**TASK BRIEF:** Every line holding the word "this" should be copied from the material.

**GIVEN DATA:**
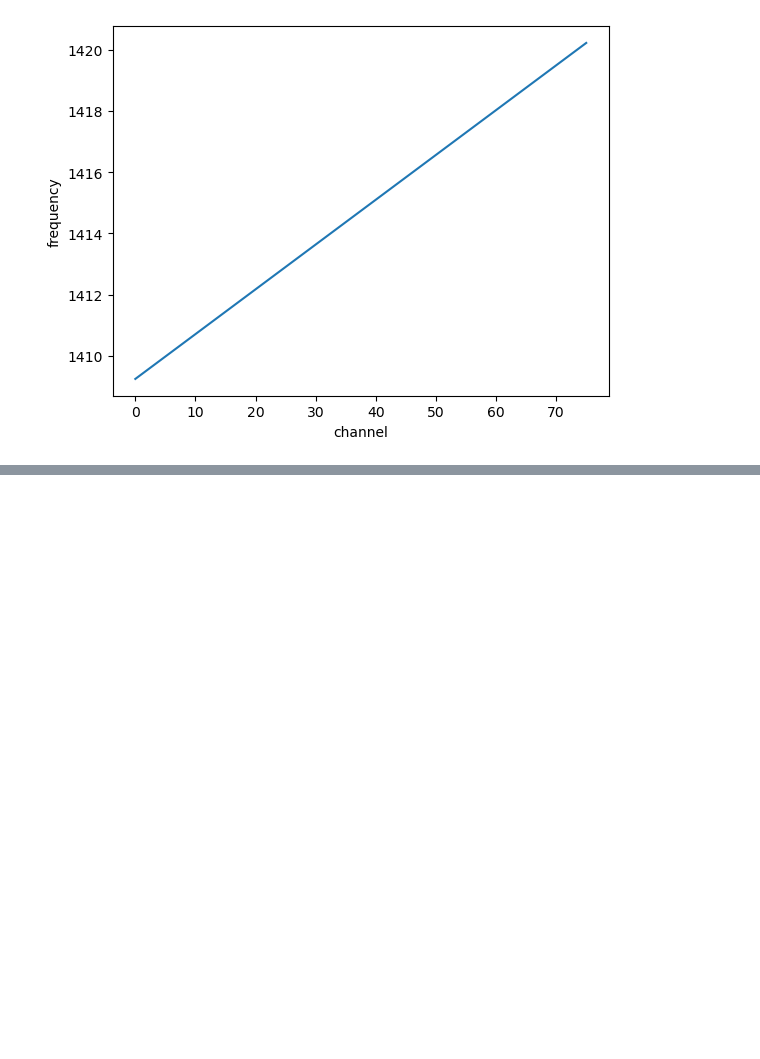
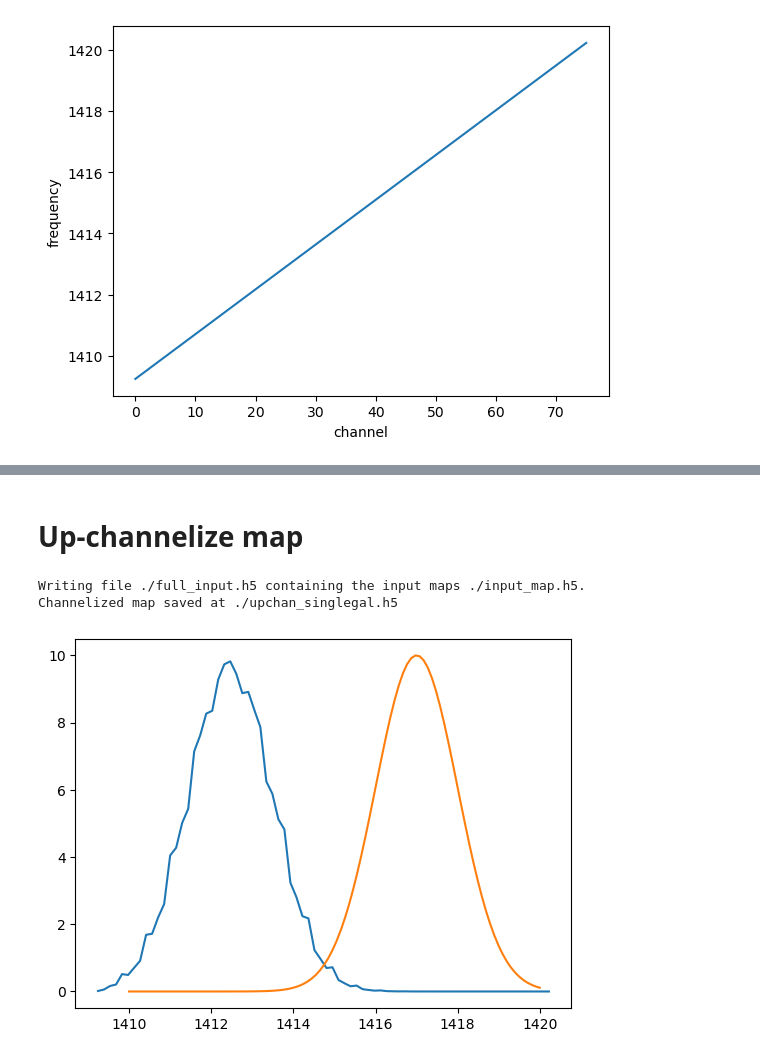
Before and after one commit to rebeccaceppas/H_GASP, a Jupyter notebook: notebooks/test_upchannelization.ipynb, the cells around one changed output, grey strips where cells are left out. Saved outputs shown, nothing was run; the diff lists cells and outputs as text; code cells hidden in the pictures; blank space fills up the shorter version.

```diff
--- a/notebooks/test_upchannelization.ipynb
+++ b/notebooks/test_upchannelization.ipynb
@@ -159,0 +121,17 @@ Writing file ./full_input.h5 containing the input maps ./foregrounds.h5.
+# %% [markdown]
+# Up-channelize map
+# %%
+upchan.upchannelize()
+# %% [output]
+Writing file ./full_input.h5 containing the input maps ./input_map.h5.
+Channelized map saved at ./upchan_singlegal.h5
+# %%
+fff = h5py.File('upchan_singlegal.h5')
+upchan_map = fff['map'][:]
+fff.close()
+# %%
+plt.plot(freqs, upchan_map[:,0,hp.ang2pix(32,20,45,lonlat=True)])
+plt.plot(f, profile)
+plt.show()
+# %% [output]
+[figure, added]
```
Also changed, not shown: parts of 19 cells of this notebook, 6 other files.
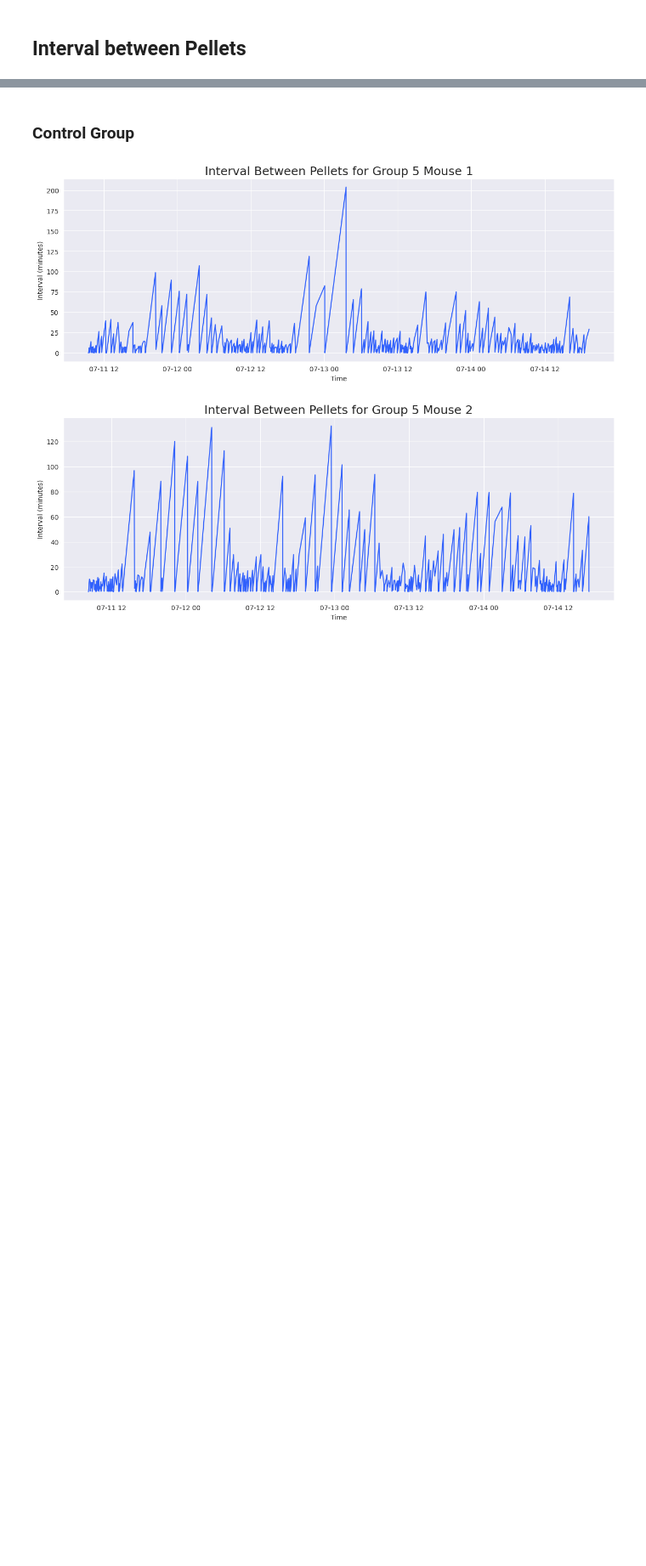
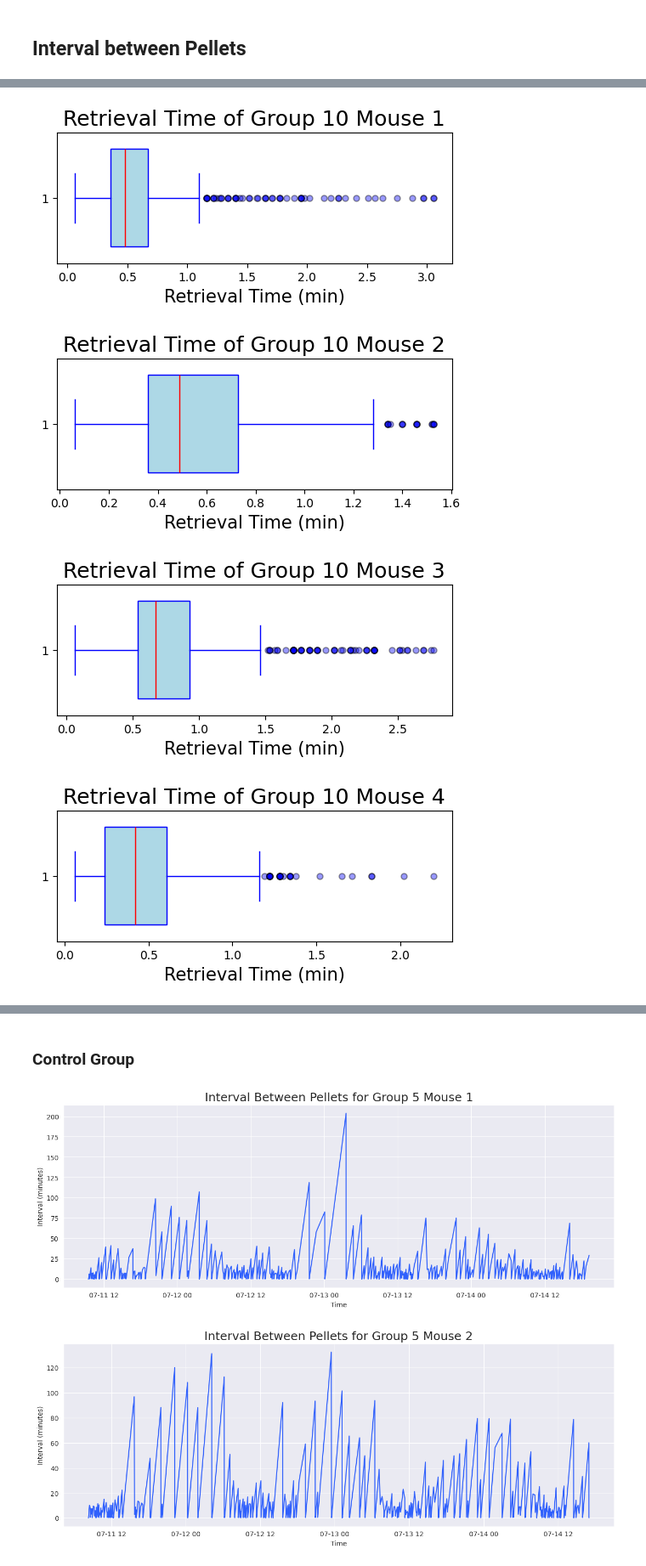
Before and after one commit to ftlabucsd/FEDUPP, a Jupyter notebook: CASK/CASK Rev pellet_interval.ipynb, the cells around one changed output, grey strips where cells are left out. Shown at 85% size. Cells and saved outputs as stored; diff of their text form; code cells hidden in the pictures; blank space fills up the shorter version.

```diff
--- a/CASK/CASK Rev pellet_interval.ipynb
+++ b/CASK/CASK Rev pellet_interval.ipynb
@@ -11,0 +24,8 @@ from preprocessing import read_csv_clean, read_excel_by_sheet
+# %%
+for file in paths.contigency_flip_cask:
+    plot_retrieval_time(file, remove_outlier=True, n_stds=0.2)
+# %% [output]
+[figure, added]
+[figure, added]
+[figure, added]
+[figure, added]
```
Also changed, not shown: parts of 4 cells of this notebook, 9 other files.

**SOLUTION BELOW:**
Also changed, not shown: parts of 19 cells of this notebook, 6 other files.
Also changed, not shown: parts of 4 cells of this notebook, 9 other files.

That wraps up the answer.